Some 750,000 Defense employees face up to 11 days of furlough beginning July 8 owing to automatic budget cuts mandated by sequestration. Although most other federal departments have managed to avoid furloughs, Secretary of Defense Chuck Hagel announced May 14 that the Pentagon has concluded that it cannot make the necessary cuts without them.

The distribution of the notices of proposed furloughs, which began Tuesday, is scheduled to be completed by June 5.

“To the greatest extent possible, employees will be notified of a furlough in writing, hand-delivered to the employee by the immediate supervisor,” said Navy Cmdr. Leslie Hull-Ryde, a Department of Defense spokeswoman.

Hull-Ryde added that in some cases, notifications will be sent via certified mailed to the employee’s home. “E-mail is also an option, if necessary,” she said.

Employees have seven calendar days to appeal the decision, and will receive formal responses no later than July 5, according to the Defense Department.

Once they begin, most civilian workers will face one day of furlough per week. The 20 percent cut in pay over the 11-week period will cause undue hardship for many defense workers, according to union representatives.

“I have made this decision very reluctantly, because I know that the furloughs will disrupt lives and impact DoD operations,” Hagel said in announcing the furloughs. “I recognize the significant hardship this places on you and your families.”

The Pentagon estimates that the furloughs will save the department $1.8 billion. The 11 days are down from the 14 that the Pentagon had warned would be needed, and only half of the 22 days that were originally forecast.

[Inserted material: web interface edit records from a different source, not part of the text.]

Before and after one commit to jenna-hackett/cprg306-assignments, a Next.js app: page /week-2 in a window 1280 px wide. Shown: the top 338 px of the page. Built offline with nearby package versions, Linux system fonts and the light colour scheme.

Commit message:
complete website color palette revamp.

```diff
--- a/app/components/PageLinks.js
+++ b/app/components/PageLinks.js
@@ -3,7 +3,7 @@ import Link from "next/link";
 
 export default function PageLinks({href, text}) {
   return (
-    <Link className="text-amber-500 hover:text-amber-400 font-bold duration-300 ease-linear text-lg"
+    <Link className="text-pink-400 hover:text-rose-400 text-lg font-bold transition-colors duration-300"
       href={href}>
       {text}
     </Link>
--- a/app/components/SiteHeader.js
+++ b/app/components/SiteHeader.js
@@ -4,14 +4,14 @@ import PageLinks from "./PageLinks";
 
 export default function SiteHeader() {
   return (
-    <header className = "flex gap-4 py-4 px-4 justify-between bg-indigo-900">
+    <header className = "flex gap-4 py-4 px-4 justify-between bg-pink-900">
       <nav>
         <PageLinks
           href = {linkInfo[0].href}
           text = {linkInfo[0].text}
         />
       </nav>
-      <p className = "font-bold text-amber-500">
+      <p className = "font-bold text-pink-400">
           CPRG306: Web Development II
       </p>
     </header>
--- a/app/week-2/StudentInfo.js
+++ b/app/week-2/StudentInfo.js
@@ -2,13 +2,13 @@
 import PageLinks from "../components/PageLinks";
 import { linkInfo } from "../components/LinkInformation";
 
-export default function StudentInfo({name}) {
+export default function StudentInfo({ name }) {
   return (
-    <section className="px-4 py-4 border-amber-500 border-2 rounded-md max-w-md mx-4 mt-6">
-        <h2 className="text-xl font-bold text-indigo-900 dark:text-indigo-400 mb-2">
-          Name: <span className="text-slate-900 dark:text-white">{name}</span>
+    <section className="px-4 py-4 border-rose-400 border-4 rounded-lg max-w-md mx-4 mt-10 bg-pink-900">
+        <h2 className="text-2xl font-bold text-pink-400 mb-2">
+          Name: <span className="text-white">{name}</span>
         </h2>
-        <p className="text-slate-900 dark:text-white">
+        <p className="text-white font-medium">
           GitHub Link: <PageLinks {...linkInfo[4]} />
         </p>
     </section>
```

Hagel said the Pentagon will consider reducing the number of days further should the department’s financial picture improve.